A stream of safari ants near Kyalavo, Kenya.

Every culture has their own sayings and proverbs.  They usually come with a cultural context that might not be translated literally, but that context gives insight into the culture.  In Kenya and Tanzania you will find proverbs everywhere–on kangas, in children’s stories, and in everyday conversation.  I thought I’d share a few inspired by the natural world.

  • Macho ya chura hayamzuii ng’ombe kunyua maji  (the eyes of the frog won’t stop the cow from drinking water).  This is one of my favorites.  Probably because of the cartoon image that comes to mind.  My own take on this saying is that people will do what they need to do, regardless of frog eyes.
  • Wingi wa siafu ndio nguvu yao (the multitude of ants is their strength).  Siafu (safari ants) are eating machines.  They will eat anything organic in their path so hide your babies, your chickens, and anything else you value that can’t run away.  They freak me out.  They did me a service once, though.  The outhouse I had during my Peace Corps service was notoriously infested with cockroaches.  The siafu came through and then, no roaches!  One little bitty single ant won’t do much more than draw a little blood, but a stream of ants is a force to reckon with.

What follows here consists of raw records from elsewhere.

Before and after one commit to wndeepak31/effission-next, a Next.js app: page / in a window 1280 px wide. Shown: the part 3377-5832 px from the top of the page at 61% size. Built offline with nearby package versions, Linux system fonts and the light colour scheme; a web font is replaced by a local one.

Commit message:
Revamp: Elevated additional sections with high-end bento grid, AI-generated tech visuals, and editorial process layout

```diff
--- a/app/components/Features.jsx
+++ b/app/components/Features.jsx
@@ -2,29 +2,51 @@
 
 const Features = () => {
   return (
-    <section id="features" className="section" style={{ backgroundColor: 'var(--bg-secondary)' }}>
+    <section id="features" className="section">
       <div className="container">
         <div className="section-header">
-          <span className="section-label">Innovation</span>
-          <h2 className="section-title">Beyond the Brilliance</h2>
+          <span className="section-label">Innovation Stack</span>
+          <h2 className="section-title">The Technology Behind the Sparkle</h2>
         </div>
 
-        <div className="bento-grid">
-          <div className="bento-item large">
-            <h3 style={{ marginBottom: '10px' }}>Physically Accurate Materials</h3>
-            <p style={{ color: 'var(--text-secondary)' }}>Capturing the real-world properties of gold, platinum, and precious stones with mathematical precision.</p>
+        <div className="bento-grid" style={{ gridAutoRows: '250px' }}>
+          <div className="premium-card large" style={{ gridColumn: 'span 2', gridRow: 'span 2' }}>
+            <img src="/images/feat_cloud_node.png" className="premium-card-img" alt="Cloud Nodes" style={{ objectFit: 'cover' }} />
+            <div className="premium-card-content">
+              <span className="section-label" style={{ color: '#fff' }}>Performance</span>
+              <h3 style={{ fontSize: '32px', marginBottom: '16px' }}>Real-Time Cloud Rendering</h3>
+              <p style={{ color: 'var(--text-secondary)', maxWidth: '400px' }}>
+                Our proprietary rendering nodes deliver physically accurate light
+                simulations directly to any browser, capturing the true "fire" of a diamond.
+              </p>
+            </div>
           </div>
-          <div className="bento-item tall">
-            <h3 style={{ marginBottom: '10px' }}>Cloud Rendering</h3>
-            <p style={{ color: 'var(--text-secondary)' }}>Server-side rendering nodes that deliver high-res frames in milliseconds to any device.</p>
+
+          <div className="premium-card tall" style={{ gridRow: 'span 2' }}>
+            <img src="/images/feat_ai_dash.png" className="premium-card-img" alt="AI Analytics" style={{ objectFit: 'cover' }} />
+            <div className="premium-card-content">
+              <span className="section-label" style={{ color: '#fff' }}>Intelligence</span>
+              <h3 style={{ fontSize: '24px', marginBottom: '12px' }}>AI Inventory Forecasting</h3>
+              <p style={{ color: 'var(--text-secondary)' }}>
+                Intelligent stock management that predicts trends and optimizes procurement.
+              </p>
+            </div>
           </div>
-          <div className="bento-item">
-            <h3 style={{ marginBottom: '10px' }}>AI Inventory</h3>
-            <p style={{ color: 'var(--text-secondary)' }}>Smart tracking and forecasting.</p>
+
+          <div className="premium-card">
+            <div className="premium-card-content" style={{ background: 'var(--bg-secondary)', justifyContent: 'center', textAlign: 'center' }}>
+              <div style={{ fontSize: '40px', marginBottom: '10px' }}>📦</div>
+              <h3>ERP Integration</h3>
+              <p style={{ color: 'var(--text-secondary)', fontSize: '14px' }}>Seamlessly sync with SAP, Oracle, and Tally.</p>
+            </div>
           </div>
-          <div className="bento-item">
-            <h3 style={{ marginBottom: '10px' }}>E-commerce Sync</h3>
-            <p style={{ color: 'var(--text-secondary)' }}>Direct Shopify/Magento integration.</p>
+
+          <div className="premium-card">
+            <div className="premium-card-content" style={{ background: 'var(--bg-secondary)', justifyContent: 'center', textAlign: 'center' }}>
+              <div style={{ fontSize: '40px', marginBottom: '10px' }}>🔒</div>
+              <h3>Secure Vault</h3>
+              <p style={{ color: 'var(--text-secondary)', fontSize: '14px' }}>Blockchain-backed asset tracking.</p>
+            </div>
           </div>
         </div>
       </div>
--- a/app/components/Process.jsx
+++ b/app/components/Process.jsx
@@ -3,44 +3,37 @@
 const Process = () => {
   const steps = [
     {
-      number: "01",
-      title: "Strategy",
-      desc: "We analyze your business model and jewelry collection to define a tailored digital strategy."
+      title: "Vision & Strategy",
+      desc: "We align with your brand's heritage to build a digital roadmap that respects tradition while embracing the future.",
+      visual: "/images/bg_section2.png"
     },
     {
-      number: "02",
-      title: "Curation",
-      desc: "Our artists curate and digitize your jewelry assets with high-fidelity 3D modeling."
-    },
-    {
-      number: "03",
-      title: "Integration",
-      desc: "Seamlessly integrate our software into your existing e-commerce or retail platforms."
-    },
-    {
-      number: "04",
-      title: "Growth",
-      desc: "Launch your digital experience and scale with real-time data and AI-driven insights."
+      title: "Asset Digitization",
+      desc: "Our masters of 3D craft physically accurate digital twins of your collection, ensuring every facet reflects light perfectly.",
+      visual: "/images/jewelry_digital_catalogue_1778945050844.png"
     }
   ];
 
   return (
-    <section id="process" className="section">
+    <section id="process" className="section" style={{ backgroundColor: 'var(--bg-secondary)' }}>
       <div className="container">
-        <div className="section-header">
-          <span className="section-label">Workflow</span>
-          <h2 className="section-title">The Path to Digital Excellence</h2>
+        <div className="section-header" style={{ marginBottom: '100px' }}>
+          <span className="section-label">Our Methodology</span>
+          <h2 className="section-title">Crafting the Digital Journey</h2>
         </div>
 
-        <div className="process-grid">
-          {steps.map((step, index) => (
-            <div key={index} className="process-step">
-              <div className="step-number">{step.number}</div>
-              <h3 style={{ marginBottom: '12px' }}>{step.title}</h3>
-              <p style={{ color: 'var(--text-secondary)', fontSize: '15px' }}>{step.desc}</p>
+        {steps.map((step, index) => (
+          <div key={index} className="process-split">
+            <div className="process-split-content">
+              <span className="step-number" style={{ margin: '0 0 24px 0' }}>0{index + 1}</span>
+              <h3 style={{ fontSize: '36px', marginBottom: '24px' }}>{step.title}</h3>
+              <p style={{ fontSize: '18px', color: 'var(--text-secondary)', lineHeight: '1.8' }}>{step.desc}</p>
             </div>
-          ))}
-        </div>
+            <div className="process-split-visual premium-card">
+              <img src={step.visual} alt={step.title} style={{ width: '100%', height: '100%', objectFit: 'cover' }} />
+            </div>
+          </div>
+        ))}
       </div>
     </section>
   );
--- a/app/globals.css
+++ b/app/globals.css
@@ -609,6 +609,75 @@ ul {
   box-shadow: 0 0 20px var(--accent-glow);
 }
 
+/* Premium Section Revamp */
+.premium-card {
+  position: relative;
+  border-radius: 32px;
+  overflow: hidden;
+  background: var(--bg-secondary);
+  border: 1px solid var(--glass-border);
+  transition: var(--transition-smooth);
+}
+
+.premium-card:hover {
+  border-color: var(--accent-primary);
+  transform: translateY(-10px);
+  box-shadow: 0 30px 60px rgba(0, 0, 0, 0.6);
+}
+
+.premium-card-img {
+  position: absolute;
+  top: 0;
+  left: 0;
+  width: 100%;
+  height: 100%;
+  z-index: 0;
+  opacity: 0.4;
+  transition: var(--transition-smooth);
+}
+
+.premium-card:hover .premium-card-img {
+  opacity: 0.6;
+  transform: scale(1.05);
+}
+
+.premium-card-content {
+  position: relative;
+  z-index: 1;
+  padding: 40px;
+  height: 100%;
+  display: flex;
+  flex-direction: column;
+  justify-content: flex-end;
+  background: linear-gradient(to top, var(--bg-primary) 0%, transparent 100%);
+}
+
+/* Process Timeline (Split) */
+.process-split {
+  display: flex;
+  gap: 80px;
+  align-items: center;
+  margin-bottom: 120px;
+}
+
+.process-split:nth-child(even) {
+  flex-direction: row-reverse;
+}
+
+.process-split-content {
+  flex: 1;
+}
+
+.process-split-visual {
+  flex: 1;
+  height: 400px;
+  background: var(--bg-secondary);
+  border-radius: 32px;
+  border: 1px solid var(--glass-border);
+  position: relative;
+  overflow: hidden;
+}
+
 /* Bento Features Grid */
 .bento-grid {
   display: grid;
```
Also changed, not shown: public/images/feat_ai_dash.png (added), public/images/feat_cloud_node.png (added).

  • Bahari itatufikisha popote (the ocean leads us anywhere).  This saying inspires both a feeling of helplessness from the overwhelming power of the ocean and of adventure or possibility from the vastness and wonder oceans have to offer.